Coloma Library News A Crude Awakening: Sea Otter Rescue Program Join the library on Wednesday, November 14 at 6:30 p.m. for “A Crude Awakening”. It’s been 29 years since the Exxon Valdez spill, one of the worst environmental disasters in U.S. history, dumped 11 million gallons of crude oil in the pristine Gulf of Alaska. Most affected were the sea otters. Concerned about these animals, Tom and Sherry Miller of Coloma volunteered to help rehabilitate them at the Sea Otter Rescue Center in Seward, Alaska. With the Keystone Pipeline making headlines, a giant spill last year that dumped 210,000 gallons of toxic tar sands oil in South Dakota, and plans to open the Arctic Wildlife Refuge to drilling and oil exploration, Tom and Sherry feel the topic is relevant even today. To share their experiences they are reprising their 45-minute family-oriented slide presentation. Book Club The Coloma Library Book Club is meeting on Thursday, November 15 at 5:30 p.m. The title to read before the discussion is “The Templar Legacy” by Steve Berry.
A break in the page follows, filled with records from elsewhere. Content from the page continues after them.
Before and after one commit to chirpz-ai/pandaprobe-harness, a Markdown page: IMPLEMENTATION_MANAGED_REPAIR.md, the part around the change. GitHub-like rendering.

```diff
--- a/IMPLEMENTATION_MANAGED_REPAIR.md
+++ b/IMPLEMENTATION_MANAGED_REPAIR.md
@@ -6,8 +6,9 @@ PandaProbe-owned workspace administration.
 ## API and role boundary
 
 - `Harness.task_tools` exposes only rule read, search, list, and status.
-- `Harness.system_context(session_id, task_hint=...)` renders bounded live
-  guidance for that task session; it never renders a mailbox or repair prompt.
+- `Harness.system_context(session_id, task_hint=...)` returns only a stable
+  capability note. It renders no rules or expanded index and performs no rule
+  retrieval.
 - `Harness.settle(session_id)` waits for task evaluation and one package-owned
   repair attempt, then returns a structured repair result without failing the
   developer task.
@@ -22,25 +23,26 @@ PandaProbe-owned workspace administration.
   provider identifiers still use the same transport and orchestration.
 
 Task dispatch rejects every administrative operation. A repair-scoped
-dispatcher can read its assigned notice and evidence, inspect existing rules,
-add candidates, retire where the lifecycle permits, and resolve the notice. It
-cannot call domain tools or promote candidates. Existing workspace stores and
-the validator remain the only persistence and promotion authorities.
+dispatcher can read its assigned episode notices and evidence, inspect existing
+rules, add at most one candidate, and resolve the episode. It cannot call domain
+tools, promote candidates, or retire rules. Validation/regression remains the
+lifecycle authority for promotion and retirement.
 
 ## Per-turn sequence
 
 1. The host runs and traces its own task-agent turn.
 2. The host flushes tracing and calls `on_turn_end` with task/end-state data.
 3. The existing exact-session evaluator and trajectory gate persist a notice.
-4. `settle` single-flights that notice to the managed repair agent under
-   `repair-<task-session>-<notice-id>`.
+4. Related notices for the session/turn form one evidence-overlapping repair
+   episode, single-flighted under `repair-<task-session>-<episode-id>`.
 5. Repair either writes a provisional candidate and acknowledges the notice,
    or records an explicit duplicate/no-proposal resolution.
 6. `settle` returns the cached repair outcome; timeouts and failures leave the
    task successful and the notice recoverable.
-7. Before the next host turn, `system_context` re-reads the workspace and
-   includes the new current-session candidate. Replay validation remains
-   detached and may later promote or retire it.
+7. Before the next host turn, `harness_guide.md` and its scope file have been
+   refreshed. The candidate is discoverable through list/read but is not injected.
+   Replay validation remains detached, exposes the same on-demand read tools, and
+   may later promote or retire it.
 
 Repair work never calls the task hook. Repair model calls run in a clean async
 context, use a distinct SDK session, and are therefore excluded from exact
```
Call 468-3431 with questions on any Coloma Library activity.